Jega as every other Nigerian has a stake in Nigeria. If we give him a chance, without writing him off completely, he might just be the umpire we are looking for. But it is very important for us to know, what kind of working document does he have? Has he been empowered enough to take a decision without having being encumbered from outside? How is he getting funding? Does he have an independent purse? Or does he depend on funding from somewhere? Because it is a common saying  that he who pays the piper dictates the tune. To me, it is not just the tune, he that pays the piper dictates the dancing steps, the venue and the spectators that will watch. My reservations about the person, Jega, is that while Iwu was the Chairman he was a consultant with INEC and I also know that he deputised for Iwu once in ASUU. So if you look at it from that angle, you will be looking different fingers of the same hand. I think that Jega as an individual has the responsibility to do what is  right so that history can justify him being a Nigerian.

Chief Patrick E. Oboh, MD/CEO, Pobeck Tech. Services Ltd.

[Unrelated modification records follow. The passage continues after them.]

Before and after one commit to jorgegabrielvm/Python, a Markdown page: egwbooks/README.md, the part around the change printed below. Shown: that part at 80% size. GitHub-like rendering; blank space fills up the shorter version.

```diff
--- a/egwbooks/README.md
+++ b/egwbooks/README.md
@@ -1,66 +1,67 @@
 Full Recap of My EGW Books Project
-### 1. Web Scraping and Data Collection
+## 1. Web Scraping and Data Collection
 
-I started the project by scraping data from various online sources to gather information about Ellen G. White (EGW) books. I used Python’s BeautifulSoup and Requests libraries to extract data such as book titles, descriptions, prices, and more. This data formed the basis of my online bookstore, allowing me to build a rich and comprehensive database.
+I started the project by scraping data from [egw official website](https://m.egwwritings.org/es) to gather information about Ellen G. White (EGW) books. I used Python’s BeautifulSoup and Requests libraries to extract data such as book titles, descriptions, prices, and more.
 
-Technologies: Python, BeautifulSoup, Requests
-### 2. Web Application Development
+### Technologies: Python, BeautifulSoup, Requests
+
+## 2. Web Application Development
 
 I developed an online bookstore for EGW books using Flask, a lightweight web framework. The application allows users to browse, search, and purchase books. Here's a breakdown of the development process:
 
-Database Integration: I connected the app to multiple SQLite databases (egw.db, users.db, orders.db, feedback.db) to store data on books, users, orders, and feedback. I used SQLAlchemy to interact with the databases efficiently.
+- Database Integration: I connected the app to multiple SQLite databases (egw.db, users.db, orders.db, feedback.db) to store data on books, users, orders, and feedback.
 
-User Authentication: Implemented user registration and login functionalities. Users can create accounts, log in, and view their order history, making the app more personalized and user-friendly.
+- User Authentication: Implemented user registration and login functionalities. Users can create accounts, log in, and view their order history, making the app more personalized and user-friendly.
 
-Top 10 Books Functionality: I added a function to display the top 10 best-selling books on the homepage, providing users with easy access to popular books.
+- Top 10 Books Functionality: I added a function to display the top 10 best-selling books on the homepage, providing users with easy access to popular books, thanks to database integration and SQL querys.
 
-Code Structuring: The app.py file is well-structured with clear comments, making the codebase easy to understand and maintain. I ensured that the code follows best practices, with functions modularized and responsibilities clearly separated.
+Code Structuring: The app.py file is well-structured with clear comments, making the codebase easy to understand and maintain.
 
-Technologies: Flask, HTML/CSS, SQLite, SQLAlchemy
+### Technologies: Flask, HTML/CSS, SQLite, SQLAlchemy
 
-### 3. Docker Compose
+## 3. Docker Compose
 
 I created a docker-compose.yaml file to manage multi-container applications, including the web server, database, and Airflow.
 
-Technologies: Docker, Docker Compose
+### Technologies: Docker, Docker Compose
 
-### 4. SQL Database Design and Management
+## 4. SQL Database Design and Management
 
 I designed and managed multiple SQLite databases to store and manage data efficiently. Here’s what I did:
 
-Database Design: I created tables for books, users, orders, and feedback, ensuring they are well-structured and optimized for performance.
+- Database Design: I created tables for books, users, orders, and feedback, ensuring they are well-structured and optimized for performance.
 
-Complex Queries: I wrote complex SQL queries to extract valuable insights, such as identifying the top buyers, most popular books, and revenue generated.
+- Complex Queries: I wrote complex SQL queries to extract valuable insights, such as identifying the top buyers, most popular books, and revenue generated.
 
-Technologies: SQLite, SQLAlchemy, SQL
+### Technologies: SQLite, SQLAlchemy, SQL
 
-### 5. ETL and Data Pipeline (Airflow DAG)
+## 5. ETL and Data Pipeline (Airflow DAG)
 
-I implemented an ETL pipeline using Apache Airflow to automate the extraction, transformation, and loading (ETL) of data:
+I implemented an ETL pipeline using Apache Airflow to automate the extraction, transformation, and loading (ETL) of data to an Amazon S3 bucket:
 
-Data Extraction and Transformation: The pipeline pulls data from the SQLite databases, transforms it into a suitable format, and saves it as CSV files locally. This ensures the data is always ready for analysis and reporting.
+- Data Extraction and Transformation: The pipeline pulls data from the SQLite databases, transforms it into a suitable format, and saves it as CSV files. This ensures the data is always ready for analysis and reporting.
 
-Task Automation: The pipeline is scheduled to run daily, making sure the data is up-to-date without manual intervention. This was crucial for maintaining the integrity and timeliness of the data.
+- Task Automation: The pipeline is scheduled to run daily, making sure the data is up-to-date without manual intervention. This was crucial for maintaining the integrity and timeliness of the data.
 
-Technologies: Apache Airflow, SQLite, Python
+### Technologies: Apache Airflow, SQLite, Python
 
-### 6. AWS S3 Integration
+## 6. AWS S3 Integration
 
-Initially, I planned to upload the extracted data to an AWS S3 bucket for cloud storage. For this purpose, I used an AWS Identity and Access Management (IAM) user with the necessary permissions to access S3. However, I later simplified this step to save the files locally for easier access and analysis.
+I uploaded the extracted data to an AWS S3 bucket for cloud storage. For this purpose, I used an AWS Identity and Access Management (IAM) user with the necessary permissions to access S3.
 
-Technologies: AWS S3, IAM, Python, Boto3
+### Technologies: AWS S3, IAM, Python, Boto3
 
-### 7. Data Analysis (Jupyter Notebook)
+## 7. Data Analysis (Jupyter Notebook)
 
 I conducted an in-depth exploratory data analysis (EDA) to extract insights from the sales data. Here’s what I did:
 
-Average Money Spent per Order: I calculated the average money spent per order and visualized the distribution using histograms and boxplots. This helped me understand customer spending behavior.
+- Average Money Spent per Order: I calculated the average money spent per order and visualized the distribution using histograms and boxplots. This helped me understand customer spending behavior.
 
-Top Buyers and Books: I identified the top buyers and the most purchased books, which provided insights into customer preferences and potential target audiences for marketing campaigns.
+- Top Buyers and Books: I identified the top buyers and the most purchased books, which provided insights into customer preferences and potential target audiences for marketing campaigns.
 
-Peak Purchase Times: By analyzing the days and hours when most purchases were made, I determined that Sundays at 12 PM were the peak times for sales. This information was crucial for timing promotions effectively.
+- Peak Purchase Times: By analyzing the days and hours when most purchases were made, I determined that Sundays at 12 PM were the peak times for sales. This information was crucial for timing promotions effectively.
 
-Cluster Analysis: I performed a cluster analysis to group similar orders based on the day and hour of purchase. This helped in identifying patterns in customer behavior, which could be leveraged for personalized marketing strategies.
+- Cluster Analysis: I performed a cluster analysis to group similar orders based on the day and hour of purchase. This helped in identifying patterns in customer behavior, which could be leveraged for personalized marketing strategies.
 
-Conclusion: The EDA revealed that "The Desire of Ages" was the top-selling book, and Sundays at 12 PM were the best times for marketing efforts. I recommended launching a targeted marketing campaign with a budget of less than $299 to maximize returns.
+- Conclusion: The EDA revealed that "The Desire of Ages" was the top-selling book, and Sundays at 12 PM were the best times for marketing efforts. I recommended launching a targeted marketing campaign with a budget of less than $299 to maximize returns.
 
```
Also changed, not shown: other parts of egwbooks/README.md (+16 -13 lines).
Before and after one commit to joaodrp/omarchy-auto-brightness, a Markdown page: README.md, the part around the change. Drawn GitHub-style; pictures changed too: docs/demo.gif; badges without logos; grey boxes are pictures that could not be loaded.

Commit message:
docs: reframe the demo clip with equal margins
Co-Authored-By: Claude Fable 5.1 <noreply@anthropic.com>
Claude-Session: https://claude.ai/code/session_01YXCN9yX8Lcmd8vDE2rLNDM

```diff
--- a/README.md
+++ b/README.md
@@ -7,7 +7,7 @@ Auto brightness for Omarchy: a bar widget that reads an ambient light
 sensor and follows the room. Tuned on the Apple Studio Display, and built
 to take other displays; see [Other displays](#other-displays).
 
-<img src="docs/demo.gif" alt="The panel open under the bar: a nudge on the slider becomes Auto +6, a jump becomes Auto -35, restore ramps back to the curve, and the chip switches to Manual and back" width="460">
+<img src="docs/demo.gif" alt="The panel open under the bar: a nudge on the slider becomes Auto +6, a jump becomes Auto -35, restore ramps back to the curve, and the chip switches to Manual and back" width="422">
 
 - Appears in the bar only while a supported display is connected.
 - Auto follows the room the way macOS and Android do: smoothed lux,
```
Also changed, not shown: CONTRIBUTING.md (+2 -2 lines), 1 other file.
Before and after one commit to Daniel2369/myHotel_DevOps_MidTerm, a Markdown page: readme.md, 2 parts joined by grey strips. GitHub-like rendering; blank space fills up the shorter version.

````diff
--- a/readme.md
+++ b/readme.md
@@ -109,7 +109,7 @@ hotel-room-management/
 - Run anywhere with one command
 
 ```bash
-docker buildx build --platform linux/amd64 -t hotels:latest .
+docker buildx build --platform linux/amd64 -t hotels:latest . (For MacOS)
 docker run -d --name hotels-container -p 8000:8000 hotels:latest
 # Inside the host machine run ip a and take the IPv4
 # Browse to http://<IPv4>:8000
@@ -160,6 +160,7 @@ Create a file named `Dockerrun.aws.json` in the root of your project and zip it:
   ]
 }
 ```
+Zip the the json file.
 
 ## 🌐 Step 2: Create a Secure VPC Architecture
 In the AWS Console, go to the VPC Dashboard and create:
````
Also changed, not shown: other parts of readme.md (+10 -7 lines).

I recall the development in the refinery. For a long time Nigeria’s refineries were not working because of the process. When the process or procedure is faulty no matter the man at the helm of affairs, it is going to be faulted. If he doesn’t fault himself, the process will fault him. In the refinery, big operation like that, the approval authority of the managing director is so limited that for so many things he had to go to Abuja to get clearance. And a producing factory where you have a lot of equipment turning, there are things that require immediate attention. So if you have a responsibility without the necessary authority then the system is already going to fault you. Does he have the process or does the procedure make it clear for him to succeed in his job? Does the law back him up; does it truly give him independent. Judging from what has been said of his antecedent, he is a candidate that is qualified to do the job. And everybody is happy about that. And I hope he has the relevant authority. There is an authority you need to operate. If you need to recruit a staff and you don’t have the authority, to the extent you have delay, you are going to fail to that extent. If the system doesn’t give you that authority that you require to conduct your assignment then you are on a way to failure. If he is truly independent and every thing that he needs to succeed is in place, then we will  be judged by what he was suppose to do he did not do or what he was not suppose to do and he did. We want to see the process and procedure well published, it shouldn’t be shroulded in secrecy.